Newsom: I think, you know, with this rally that we're seeing in the hog market, you might want to get some locked in. As Don said, 2013 certainly does look like it's a much more bearsish situation. Cattle market, you're going to have to try to find the numbers that work out for the type of selling that we saw this week. If you get any type of life in these markets at all, you can lock in some profits, so do it. I would treat it very cautiously but right now it seems like the hogs have the best chance of posting a run.

Borg: Don, are you advising people now with the corn prices the way they are, soybean prices, to lock in future feed needs?

Roose: Well, we were. I think you can in a selected manner. I would use the proper risk management tools because if we are right and we do go into a more normal weather pattern, the odds favor with a big cushion that we continue to try and move lower rather than higher. But it's all up to weather, Dean.

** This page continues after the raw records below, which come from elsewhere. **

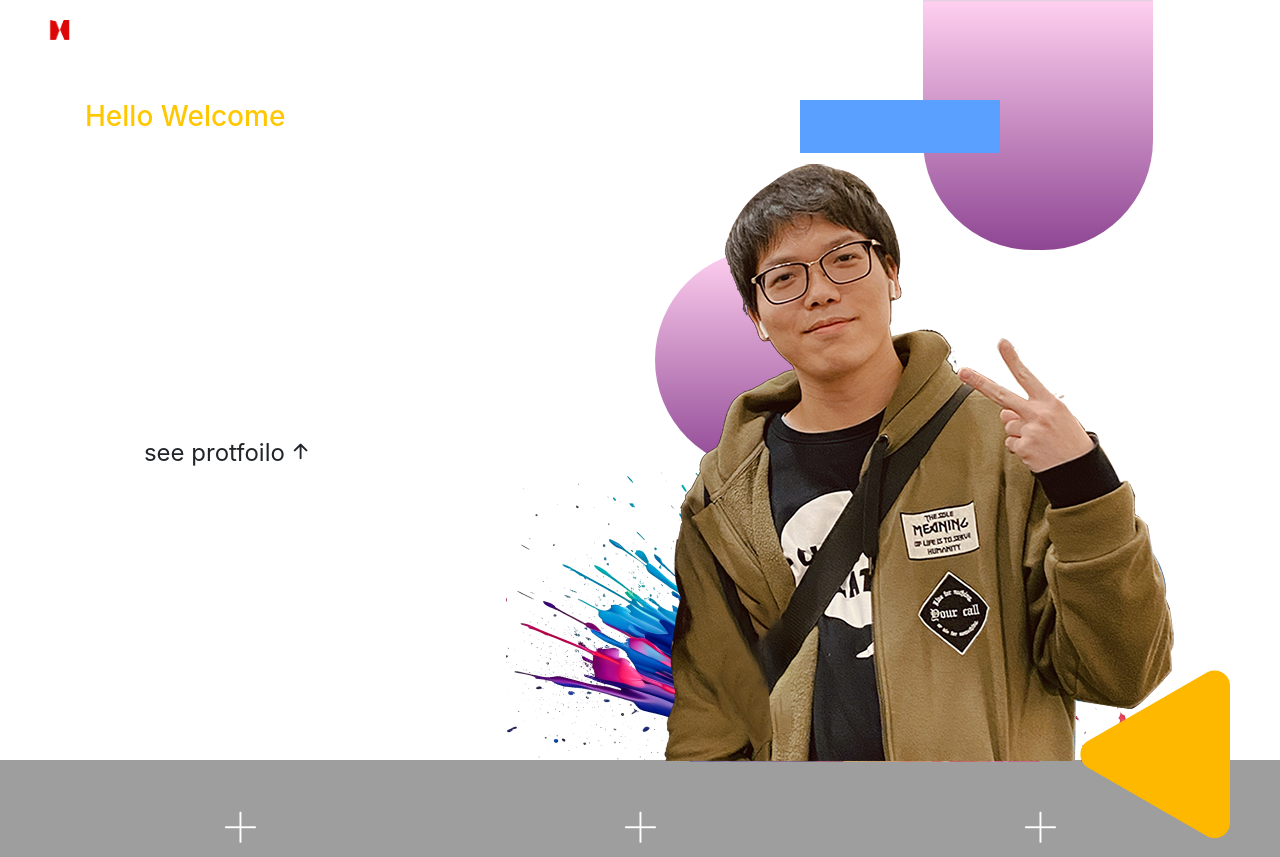
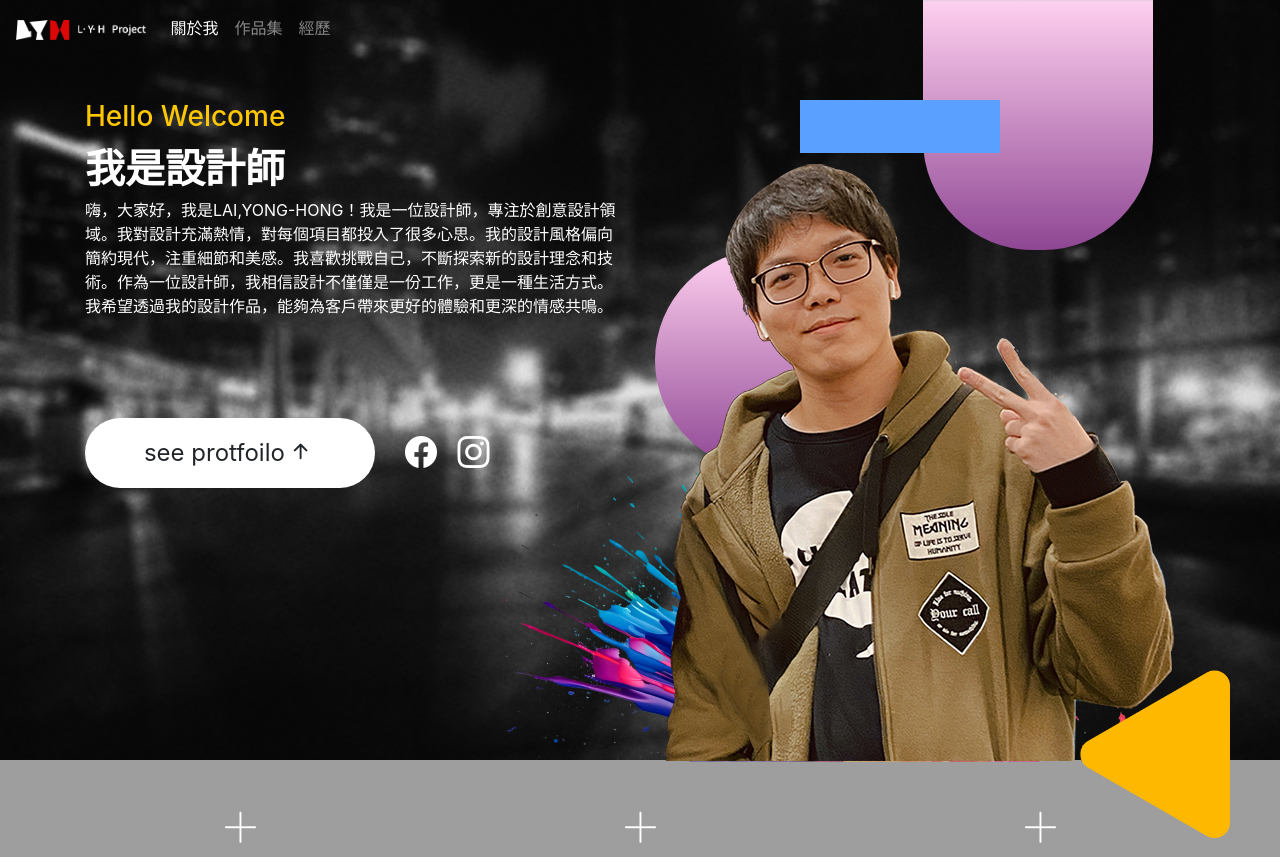
Before and after one commit to yukion614/Portfolio, a plain HTML site: page index.html in a window 1280 px wide. Shown: the top 857 px of the page. Drawn offline with nearby package versions, Linux system fonts and the light colour scheme; the site is published under a folder, as on GitHub Pages, so addresses that start at the root find nothing; a web font is replaced by a local one.

Commit message:
Update index.html

```diff
--- a/index.html
+++ b/index.html
@@ -52,7 +52,7 @@
     <div class="container-fluid row m-0 p-0">
 
         <!-- section 1 -->
-        <div class="section1" style="background-image: url('/img/rectangle15.jpg');">
+        <div class="section1" style="background-image: url('img/rectangle15.jpg');">
           <div class="container" style="height: 700px;">
             <div class="row">
                 <div class="col-lg-6">
```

Borg: And on weather, if there is rain across the Midwest, at least a bit of it this week, in fact on the weekend, is that at all enough to move markets?

Newsom: It very well could be. Because number one it keeps the bears happy and it doesn't give the bulls anything tostart to build on. What we're saying is next week western half of the Corn Belt, western half of the Midwest will stay --has a good chance of rain. Eastern half can stay relatively dry. It could be a battle forming there, but you're really going to have to build something solid for these bulls to get interested, or they're going to stay on the sidelines.

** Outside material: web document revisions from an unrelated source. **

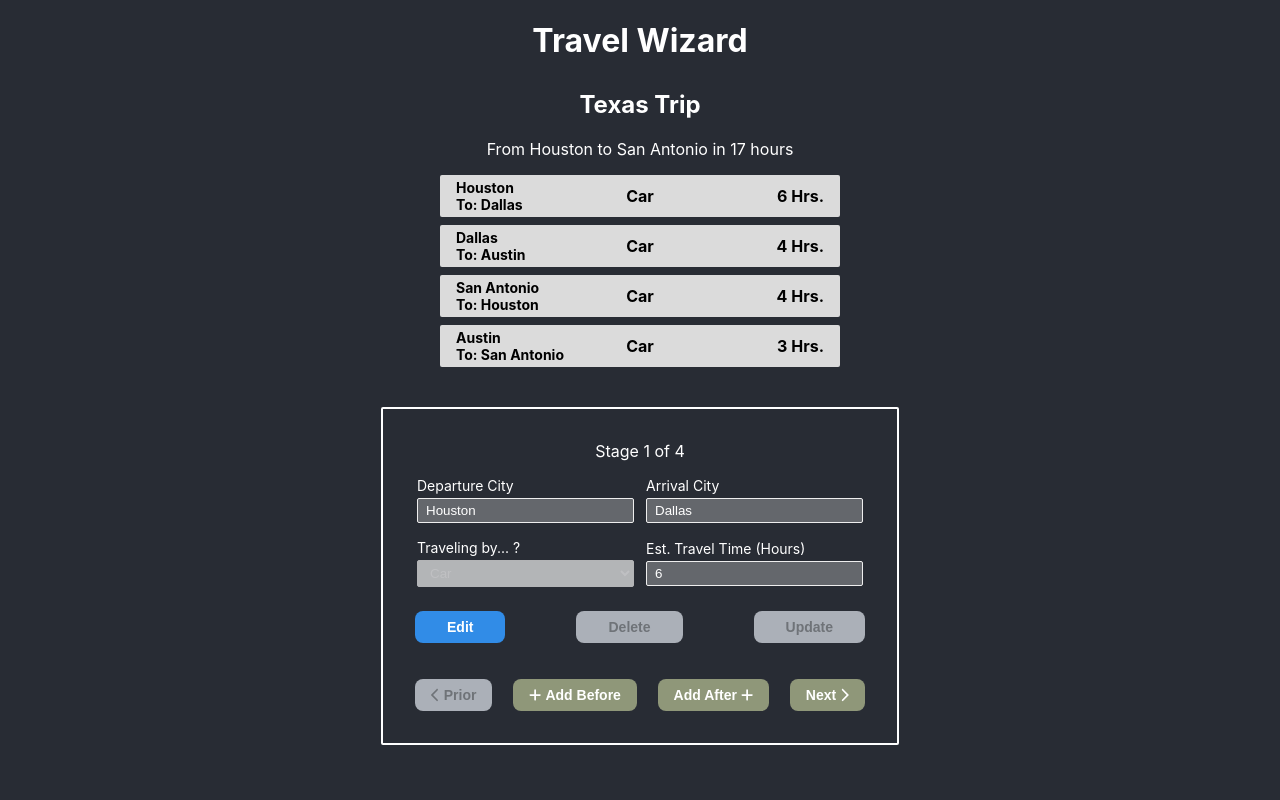
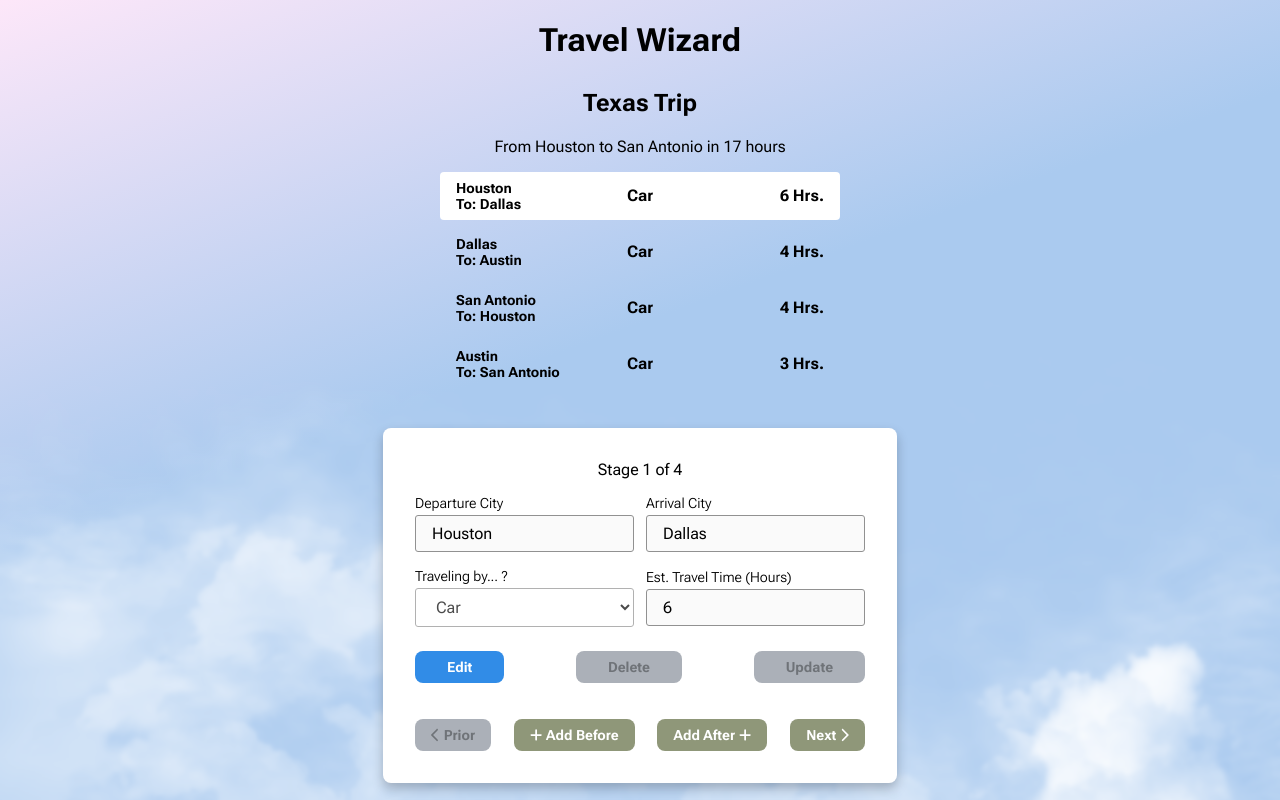
Before and after one commit to Glowyrm/travel-project, a React (Vite) app: page / in a window 1280 px wide. Built offline with nearby package versions, Linux system fonts and the light colour scheme.

Commit message:
styling updates

```diff
--- a/index.html
+++ b/index.html
@@ -3,6 +3,12 @@
   <head>
     <meta charset="UTF-8" />
     <link rel="icon" type="image/svg+xml" href="/src/favicon.svg" />
+    <link rel="preconnect" href="https://fonts.googleapis.com" />
+    <link rel="preconnect" href="https://fonts.gstatic.com" crossorigin />
+    <link
+      href="https://fonts.googleapis.com/css2?family=Roboto+Flex:opsz,wght@8..144,300;8..144,400;8..144,700&display=swap"
+      rel="stylesheet"
+    />
     <meta name="viewport" content="width=device-width, initial-scale=1.0" />
     <title>Vite App</title>
   </head>
--- a/src/App.css
+++ b/src/App.css
@@ -1,8 +1,53 @@
+* {
+  -webkit-font-smoothing: antialiased;
+  -moz-osx-font-smoothing: grayscale;
+  font-family: "Roboto Flex", sans-serif;
+  box-sizing: border-box;
+}
+
+body {
+  font-size: 16px;
+}
+
 .App {
-  background-color: #282c34;
   text-align: center;
   min-height: 100vh;
-  color: white;
+  color: black;
+
+  /* background-color: #e7eff9;
+  background-image: url(/clouds.png),
+    linear-gradient(165deg, #e7eff9 0%, #cfd6e6 74%); */
+
+  /* background-color: #aee1f9;
+  background-image: url(/clouds.png),
+    linear-gradient(315deg, #aee1f9 0%, #f6ebe6 74%); */
+
+  background-color: #fde7f9;
+  background-image: url(/clouds.png),
+    linear-gradient(160deg, #fde7f9 0%, #aacaef 44%);
+
+  /* background-color: #5ca0f2;
+  background-image: url(/clouds.png),
+    linear-gradient(330deg, #5ca0f2 0%, #f5f7f6 74%); */
+
+  /* background-color: #ffffff;
+  background-image: url(/clouds.png),
+    linear-gradient(165deg, #ffffff 0%, #5899e2 54%); */
+
+  /* background-color: #fefefe;
+  background-image: url(/clouds.png),
+    linear-gradient(315deg, #fefefe 0%, #00a4e4 74%); */
+
+  /* background-color: #fdf86d;
+  background-image: url(/clouds.png),
+    linear-gradient(165deg, #fdf86d 0%, #bddcf1 37%); */
+
+  /* Hodor's Sentence */
+  /* background-color: #eec0c6;
+  background-image: url(/clouds.png),
+    linear-gradient(165deg, #eec0c6 0%, #7ee8fa 44%); */
+
+  background-size: cover;
 }
 
 .App-header {
--- a/src/components/StageForm/StageForm.css
+++ b/src/components/StageForm/StageForm.css
@@ -1,39 +1,47 @@
 label {
   text-align: left;
   font-size: 0.875rem;
+  font-weight: 300;
 }
 
 input[type="text"] {
+  width: 100%;
+  font-size: 1rem;
   margin: 0.25rem 0;
-  border: 1px solid #eee;
-  padding: 0.25rem 0.5rem;
-  border-radius: 2px;
+  border: 1px solid #919191;
+  padding: 0.5rem 1rem;
+  border-radius: 0.1875rem;
 }
 
 input[type="text"]:disabled {
-  color: white;
+  color: black;
 }
 
 input[type="number"] {
+  width: 100%;
+  font-size: 1rem;
   margin: 0.25rem 0;
-  border: 1px solid #eee;
-  padding: 0.25rem 0.5rem;
-  border-radius: 2px;
+  border: 1px solid #919191;
+  padding: 0.5rem 1rem;
+  border-radius: 0.1875rem;
 }
 
 input[type="number"]:disabled {
-  color: white;
+  color: black;
 }
 
 select {
+  width: 100%;
+  font-size: 1rem;
+  background-color: white;
   margin: 0.25rem 0;
-  border: 1px solid #eee;
-  padding: 0.25rem 0.5rem;
-  border-radius: 2px;
+  border: 1px solid #919191;
+  padding: 0.5rem 1rem;
+  border-radius: 0.1875rem;
 }
 
 select:disabled {
-  color: white;
+  color: black;
 }
 
 form {
@@ -50,7 +58,7 @@ form {
 }
 
 .form-item {
-  flex-basis: calc(50% - 0.5rem);
+  flex-basis: calc(50% - 0.75rem / 2);
   display: flex;
   flex-direction: column;
   justify-content: flex-start;
--- a/src/components/StagesCarousel/StagesCarousel.css
+++ b/src/components/StagesCarousel/StagesCarousel.css
@@ -1,10 +1,11 @@
 .carousel-container {
   width: max-content;
+  background-color: white;
+  box-shadow: rgba(17, 21, 26, 0.25) 0px 0.35rem 0.65rem 0px;
   display: flex;
   flex-direction: column;
   margin: auto;
-  border: solid 2px white;
-  border-radius: 2px;
+  border-radius: 8px;
   padding: 2rem;
 }
 
@@ -29,8 +30,8 @@
 
 button.carousel-button {
   display: flex;
+  font-weight: bold;
   font-size: 0.875rem;
-  font-weight: bold;
   background-color: #8f9779;
   color: white;
   flex-direction: row;
--- a/src/components/StagesList/StagesList.css
+++ b/src/components/StagesList/StagesList.css
@@ -1,15 +1,22 @@
 .stage-card {
   font-weight: bold;
   margin: 0 auto 0.5rem auto;
-  background-color: #dbdbdb;
+  /* background-color: #dbdbdb; */
   color: black;
   border: none;
-  border-radius: 2px;
-  padding: 0.25rem 1rem;
+  /* border-radius: 2px;
+  box-shadow: rgba(0, 0, 0, 0.12) 0px 1px 6px, rgba(0, 0, 0, 0.24) 0px 1px 4px; */
+  padding: 0.5rem 1rem;
   max-width: 400px;
   display: grid;
   grid-template-rows: 1fr 1fr;
   grid-template-columns: 1fr 1fr 1fr;
+}
+
+.stage-cardSelected {
+  border-radius: 0.25rem;
+  /* box-shadow: rgba(17, 21, 26, 0.2) 0px 0.25rem 0.438rem 0px; */
+  background-color: white;
 }
 
 .stage-startCity {
--- a/src/components/StagesList/StagesList.tsx
+++ b/src/components/StagesList/StagesList.tsx
@@ -6,8 +6,13 @@ import "./StagesList.css";
 const StagesList: React.FC = () => {
   return (
     <>
-      {myTrip.tripStages.map((stage) => (
-        <div className="stage-card" key={stage.id}>
+      {myTrip.tripStages.map((stage, i) => (
+        <div
+          className={`stage-card ${
+            myTrip.index === i ? "stage-cardSelected" : ""
+          }`}
+          key={stage.id}
+        >
           <div className="stage-startCity">{stage.departureCity}</div>
           <div className="stage-endCity">{`To: ${stage.arrivalCity}`}</div>
           <div className="stage-travel">{stage.transportMode}</div>
```
Also changed, not shown: public/Clouds.png (added), public/alpha clouds.png (added).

Borg: Thanks so much, Darin Newsom and Don Roose. That wraps up this edition of “Market to Market.” But if you’d like more information from Darin and Don on where these volatile markets just may be headed, visit the market plus page at our website. You'll find expanded market analysis, audio podcasts, streaming video of our program and links to our Twitter feed and Facebook page, all free at the “Market to Market” website. Many of you posted comments on those sites last week, expressing your condolences over the passing of our colleague Mark Pearson. We thank you for your support and want you to know that “Market to Market” will name a new host in the weeks ahead. And just as longtime viewers remember that Mark Pearson originally was known simply as Chet Randolph’s successor, our next host of "Market to Market” will always be known as Mark’s. And until next week, thanks for watching. I'm Dean Borg. And as Mark would say, have a good week.

Tags: agriculture cattle commodity prices corn Darin Newsom Don Roose economy feeders hogs markets news soybeans wheat